I should start this with I am not a pediatrician or doctor just a mama who has started this journey of baby food for the second time. I have learned a couple tricks along the way and am always looking to share what I know.
I will also say this is so much fun and less stressful the second time around. Balancing flavors and watching her just totally enjoy (and hate!!!) different foods is so much fun.
Zoe was a preemie, so we had early intervention involved in starting solids. It was much more stressful and like anything new a bit scary. Like is she going to choke, or have allergies ( I have so many family members with allergies and a pretty severe peanut allergy myself). This time around the same fears are there but it's just not as new and well I guess maybe I don't have as much time to fret about everything little thing.
We knew Ami was ready for food when she was so interested in what we were doing and eating than nursing. I found she started cluster feeding at night to make up for the missed meals during the day.
1 - Your baby is ready for solid food when: He/she has good head control and sits with some support. He/she looks interested in anything you eat. He/she can swallow a spoonful of pureed food without too much tongue thrusting.
(Trust your instinct because no one knows your baby best but always consult with your pedi)
2 - Give 1 meal of solids once per day. You can really start with any basic food, but we started with oatmeal cereal mixed with breast milk. Start with a new food every 3-4 days. Some examples of first foods after oatmeal cereal are: carrots, sweet potatoes, squash, peas, green beans, apples, bananas, peaches, pears and mushy avocado.

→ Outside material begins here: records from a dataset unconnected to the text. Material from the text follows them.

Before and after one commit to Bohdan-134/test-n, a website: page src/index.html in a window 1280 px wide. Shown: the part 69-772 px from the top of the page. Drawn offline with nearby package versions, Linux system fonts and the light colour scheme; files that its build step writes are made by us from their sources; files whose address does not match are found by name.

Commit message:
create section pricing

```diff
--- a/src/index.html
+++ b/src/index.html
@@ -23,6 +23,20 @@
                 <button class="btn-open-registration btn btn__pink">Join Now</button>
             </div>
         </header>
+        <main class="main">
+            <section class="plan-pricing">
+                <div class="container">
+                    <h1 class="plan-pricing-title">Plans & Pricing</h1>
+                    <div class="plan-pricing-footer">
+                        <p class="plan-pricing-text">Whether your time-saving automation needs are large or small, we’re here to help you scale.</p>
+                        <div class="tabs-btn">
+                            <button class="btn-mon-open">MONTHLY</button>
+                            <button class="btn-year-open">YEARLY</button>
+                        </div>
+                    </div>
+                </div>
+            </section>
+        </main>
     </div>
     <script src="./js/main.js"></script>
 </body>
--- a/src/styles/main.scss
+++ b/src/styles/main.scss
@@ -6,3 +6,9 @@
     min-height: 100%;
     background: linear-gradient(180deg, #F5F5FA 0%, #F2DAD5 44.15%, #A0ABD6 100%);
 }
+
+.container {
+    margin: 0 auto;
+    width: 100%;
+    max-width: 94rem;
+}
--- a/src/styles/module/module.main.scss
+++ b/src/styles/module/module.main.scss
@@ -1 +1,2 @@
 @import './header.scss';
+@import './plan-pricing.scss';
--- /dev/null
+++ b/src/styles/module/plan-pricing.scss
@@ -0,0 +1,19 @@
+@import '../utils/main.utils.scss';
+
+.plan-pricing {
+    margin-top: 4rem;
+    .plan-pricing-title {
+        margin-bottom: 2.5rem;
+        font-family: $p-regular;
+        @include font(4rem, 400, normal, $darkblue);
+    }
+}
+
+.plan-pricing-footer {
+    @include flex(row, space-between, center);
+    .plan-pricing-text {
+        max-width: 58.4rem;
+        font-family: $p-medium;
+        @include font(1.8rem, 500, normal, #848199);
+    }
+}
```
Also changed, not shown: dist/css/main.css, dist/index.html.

3 - Give your baby meals at a quiet time of day and not when he/she is frantically hungry. This will set you up for success! 4 - Rice cereal, applesauce and bananas may be constipating. You may need to use alternate foods to help with this (such as oatmeal, peaches/pears/prunes/plums). We introduced pureed prunes as one of the first foods, to balance out the belly.
5 - Babies need time to get used to new tastes. What he/she may not like one day, he/she might like another. After 5-10 tries, he/she may actually realize he/she does like it. Keep trying or combine flavors and don't be afraid of adding herbs or spices, I love including herbs from my garden into her meals. We have tried carrots and rosemary, navy beans and cilantro or her favorite peas mint and a little butter. I would try the food first for a couple days and then add one new ingredient at a time.
6 - Stop feeding when your baby turns his/her head away when offered the spoon, spits out the food or simply won't open their mouths for another bite.
7 - These first few months of solid are not suppose to take the place of breast milk or formula, so offer breast or bottle feeding after a solid meal but if they are a great eater (like Ms Ami!!) it is okay if your baby declines.
8 - Have benadryl on hand and know how much to give them. We had a really big scare with Zoe's peach allergy and the waiting time on knowing what to do almost caused me never to try solids again... JK but seriously, know what to do if there is a sever allergy is KEY to keeping your sanity.
(and remember feeding is a multi-sensory process so expect a mess, pull out the camera and have fun with it!)
Below are some products and books that have made our "and she eats" journey a little easier. Find my board on pinterest for lots of ideas!
I cannot say enough good things about the Cuisinart Baby machine, I got it from my bestie and seriously the best machine ever. you can steam and puree all int he same machine which means LESS STUFF TO WASH. I make a batch of veggies and another of fruit twice a week. Each batch is good for 3-4 days but you can also freeze some!
I am looking forward to making both her and Zoe some homemade pouches. :) I hope this is helpful for all of you amazing mamas requesting tips and recommendations on babyfood makers. Looking forward to sharing our favorite recipes (Another request I get daily.)